Anton wanted to register the name Jesus Surfed as a trademark in the US, but noticed he was beaten to it. An Italian jeans maker already registered the word “Jesus” as a trademark in 2007. The owner of Jesus Jeans has been defending its trademark vigorously ever since.
After suing “Jesus First”, “Sweet Jesus” and “Jesus Couture”, “Jesus Surfed” was next.
The trademark attorneys for Jesus Jeans merely state their client is trying to protect their brand value: “If somebody—small church or even a big church—wants to use ‘Jesus’ for printing a few T-shirts, we don’t care. But when companies like Mr. Anton’s seek to commercialize their products, that’s a concern”.
This US case comes at a time where the trademark ALLAH has been refused in the Benelux. The trademark was applied for, amongst others, clothing. The Benelux Trademarks Office did, however, refuse the mark based on the fact that it lacked distinctiveness. Remarkably enough, the Trademark Office did not refuse the mark based on moral grounds, which they could have. It is disputable whether “Jesus” can be a trademark or not. Why not? If a generic term like “Apple” can be a trademark, why can’t “Jesus”?
It remains an interesting question: from a legal point of view (MarkMatters.com is of the opinion that a word like “Jesus” can be claimed as a trademark in certain circumstances), as well as from a general point of view. Should a name like “Jesus” be kept free from any and all commercial exploitation? If so, then what about trademarks like Shiva (the Indian goddess) or The Buddah Bar?

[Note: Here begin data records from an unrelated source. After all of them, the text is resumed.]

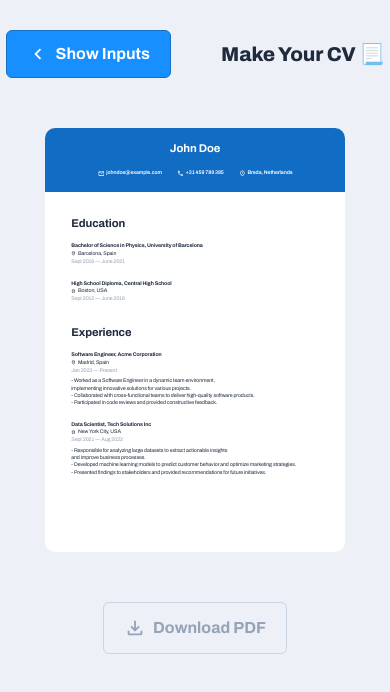
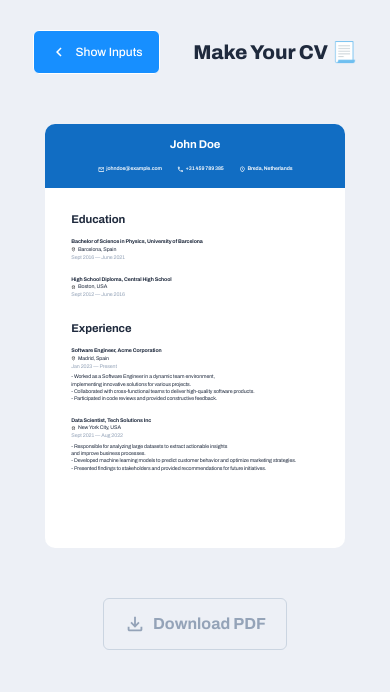
Before and after one commit to amadeuio/make-your-cv, a React (Vite) app: page / in a window 390 px wide. Shown: the top 692 px of the page. Built offline with nearby package versions, Linux system fonts and the light colour scheme.

Commit message:
Improve styles of switch button

```diff
--- a/src/styles/index.css
+++ b/src/styles/index.css
@@ -34,7 +34,7 @@ body {
 
 .navbar {
   display: flex;
-  justify-content: center;
+  justify-content: space-evenly;
   align-items: center;
   margin-top: 30px;
   margin-bottom: 50px;
@@ -43,6 +43,7 @@ body {
 .navbar h1 {
   font-size: 20px;
   font-weight: 800;
+  white-space: nowrap;
 }
 
 .app-container {
@@ -282,24 +283,24 @@ button.save-button {
   background-color: var(--blue);
 }
 
-.switch-button {
+button.switch-button {
   display: none;
   align-items: center;
   justify-content: center;
-  margin-right: 50px;
-  font-weight: 700;
-  font-size: 16px;
-  border-color: var(--blue-hover);
+  padding: 12px 16px;
   color: var(--white);
   background-color: var(--blue);
+  white-space: nowrap;
 }
 
-.switch-button svg {
+button.switch-button svg {
+  height: 18px;
+  width: 18px;
   margin-right: 7px;
   fill: var(--white);
 }
 
-.switch-button:hover {
+button.switch-button:hover {
   background-color: var(--blue-hover);
 }
 
@@ -449,7 +450,7 @@ button.clear-button:hover {
 @media screen and (max-width: 1250px) {
   /* Creates Screen Switching */
 
-  .switch-button {
+  button.switch-button {
     display: flex;
   }
 
```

Discussion on this topic can have biblical proportions, so let’s have your comments!